Task item —
State how many lines below hold the word "class". Give that number and no other text.

(Revision comparison data)
※ ※ ※

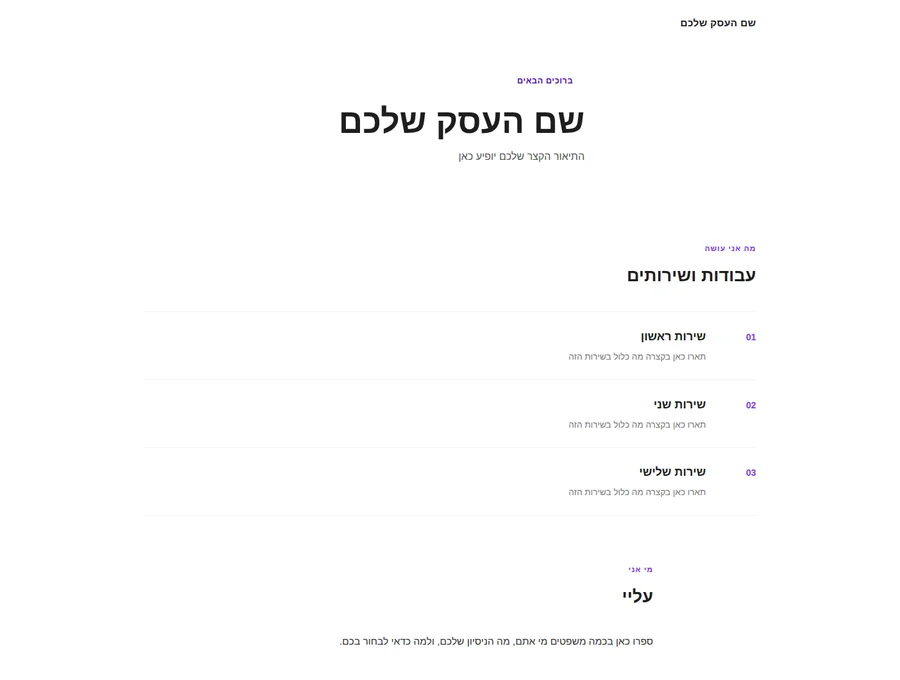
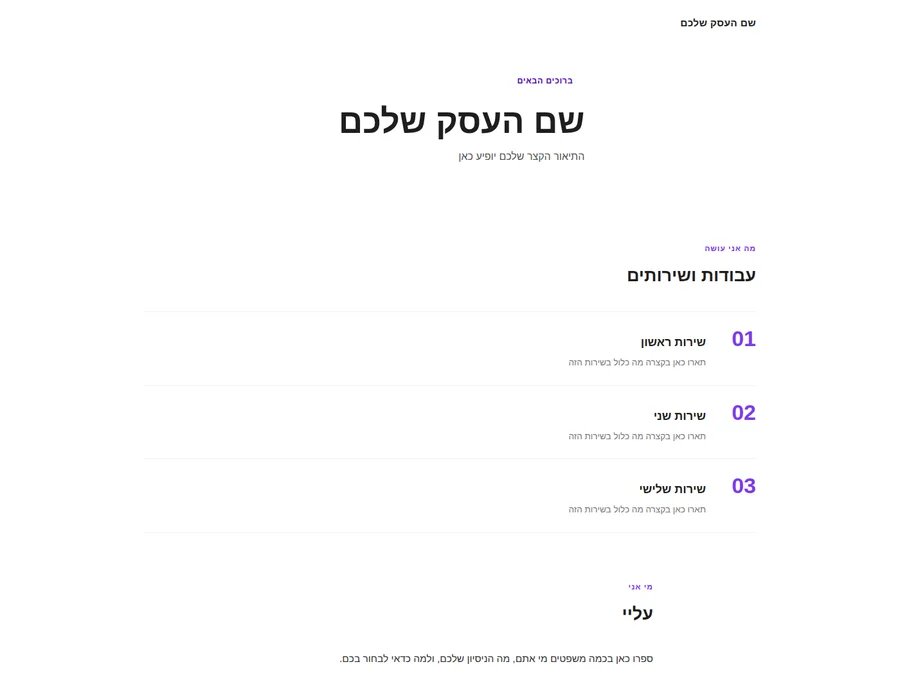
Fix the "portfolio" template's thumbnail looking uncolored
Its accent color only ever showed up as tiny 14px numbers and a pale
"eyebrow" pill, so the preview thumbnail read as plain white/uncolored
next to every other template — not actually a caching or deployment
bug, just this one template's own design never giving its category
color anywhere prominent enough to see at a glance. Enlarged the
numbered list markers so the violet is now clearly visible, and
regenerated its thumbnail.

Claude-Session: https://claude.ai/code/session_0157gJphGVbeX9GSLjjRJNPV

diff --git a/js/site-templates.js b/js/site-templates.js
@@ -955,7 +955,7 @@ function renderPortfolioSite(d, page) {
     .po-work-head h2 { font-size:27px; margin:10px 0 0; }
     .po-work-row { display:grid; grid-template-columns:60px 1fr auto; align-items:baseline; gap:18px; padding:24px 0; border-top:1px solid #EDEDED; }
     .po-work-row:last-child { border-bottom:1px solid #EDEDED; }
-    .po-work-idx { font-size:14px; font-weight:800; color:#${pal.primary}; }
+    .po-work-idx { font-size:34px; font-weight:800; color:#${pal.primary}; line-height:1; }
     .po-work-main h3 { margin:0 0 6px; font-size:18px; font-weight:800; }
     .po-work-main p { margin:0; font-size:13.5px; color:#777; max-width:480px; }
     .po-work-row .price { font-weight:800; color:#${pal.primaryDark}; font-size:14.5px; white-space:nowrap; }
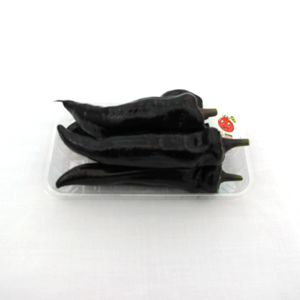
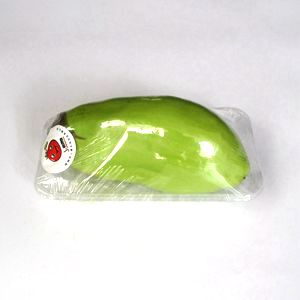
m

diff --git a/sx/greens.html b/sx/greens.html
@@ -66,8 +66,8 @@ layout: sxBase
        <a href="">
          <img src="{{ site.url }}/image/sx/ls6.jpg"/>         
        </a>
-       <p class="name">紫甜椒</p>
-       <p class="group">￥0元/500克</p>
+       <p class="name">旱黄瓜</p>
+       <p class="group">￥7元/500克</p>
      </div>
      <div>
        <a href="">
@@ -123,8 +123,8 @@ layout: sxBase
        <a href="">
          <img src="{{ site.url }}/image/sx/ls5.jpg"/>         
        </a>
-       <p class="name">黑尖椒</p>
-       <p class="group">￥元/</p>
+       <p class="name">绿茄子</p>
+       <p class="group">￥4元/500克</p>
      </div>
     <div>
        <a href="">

※ ※ ※

Answer to the problem —
8